**Work instruction:** Find the lines below that contain the string "style", count them, and give only the number.
○ ○ ○ ○ ○ ○ ○
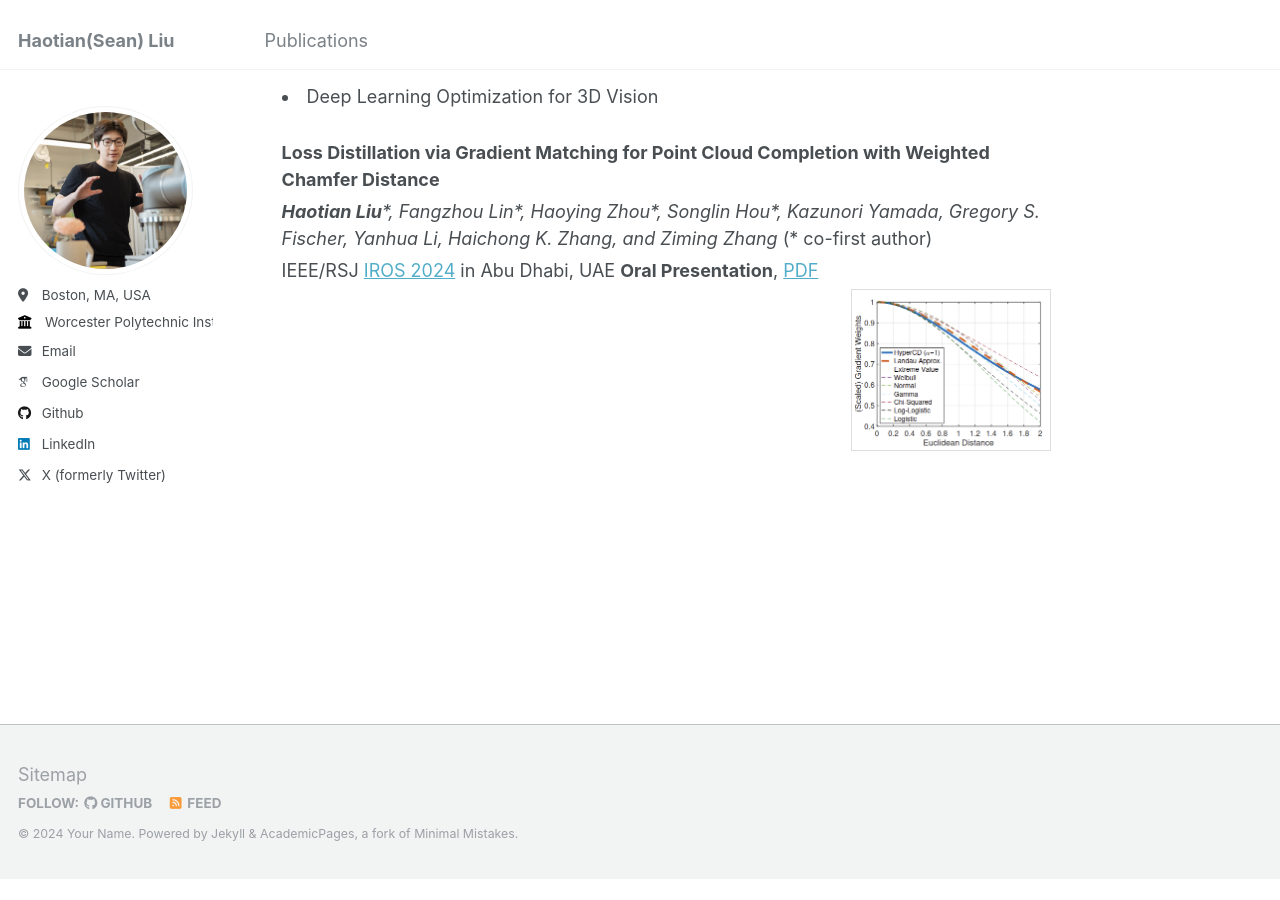
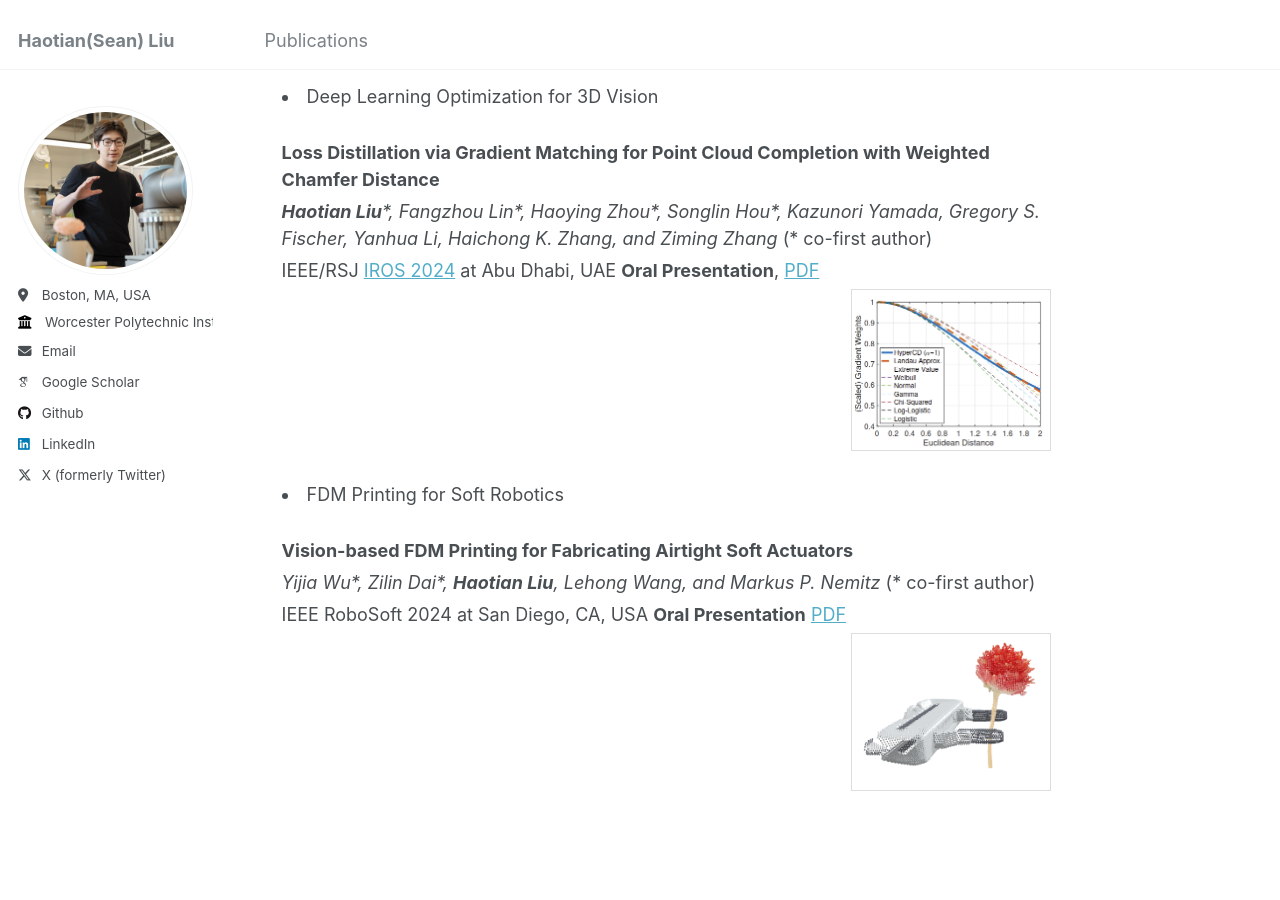
Before and after one commit to seanliu7081/seanliu7081.github.io, a Jekyll site: the page built from _pages/about.md, in a window 1280 px wide and 900 px high, scrolled down 1277 px. Built offline with Jekyll 4.4.1, drawn with Linux system fonts in a browser that asks for light colours; some web fonts are replaced.

Commit message:
Update about.md

```diff
--- a/_pages/about.md
+++ b/_pages/about.md
@@ -37,9 +37,19 @@ My long-term research vision is to develop automation systems that are self-adap
   <div class="publication">
     <p><strong>Loss Distillation via Gradient Matching for Point Cloud Completion with Weighted Chamfer Distance</strong></p>
     <p><i><strong>Haotian Liu</strong>*, Fangzhou Lin*, Haoying Zhou*, Songlin Hou*, Kazunori Yamada, Gregory S. Fischer, Yanhua Li, Haichong K. Zhang, and Ziming Zhang</i> (* co-first author)</p>
-    <p>IEEE/RSJ <a href="https://iros2024-abudhabi.org/">IROS 2024</a> in Abu Dhabi, UAE <strong>Oral Presentation</strong>, <a href="files/IROS24__LossDistill.pdf">PDF</a></p>
+    <p>IEEE/RSJ <a href="https://iros2024-abudhabi.org/">IROS 2024</a> at Abu Dhabi, UAE <strong>Oral Presentation</strong>, <a href="files/IROS24__LossDistill.pdf">PDF</a></p>
     <img src="images/lossDistill.png" alt="Loss Distillation" style="max-width: 200px; float: right; margin-left: 15px;">
   </div>
+
+  <p><li>FDM Printing for Soft Robotics</li></p>
+
+  <div class="publication">
+    <p><strong>Vision-based FDM Printing for Fabricating Airtight Soft Actuators</strong></p>
+    <p><i>Yijia Wu*, Zilin Dai*, <strong>Haotian Liu</strong>, Lehong Wang, and Markus P. Nemitz </i> (* co-first author)</p>
+    <p>IEEE RoboSoft 2024 at San Diego, CA, USA <strong>Oral Presentation</strong> <a href="https://arxiv.org/abs/2312.01135">PDF</a></p>
+    <img src="images/imgPolicy.png" alt="Imagination Policy" style="max-width: 200px; float: right; margin-left: 15px;">
+  </div>
+
 </div>
 
 <style>
```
○ ○ ○ ○ ○ ○ ○
**Written response:** 3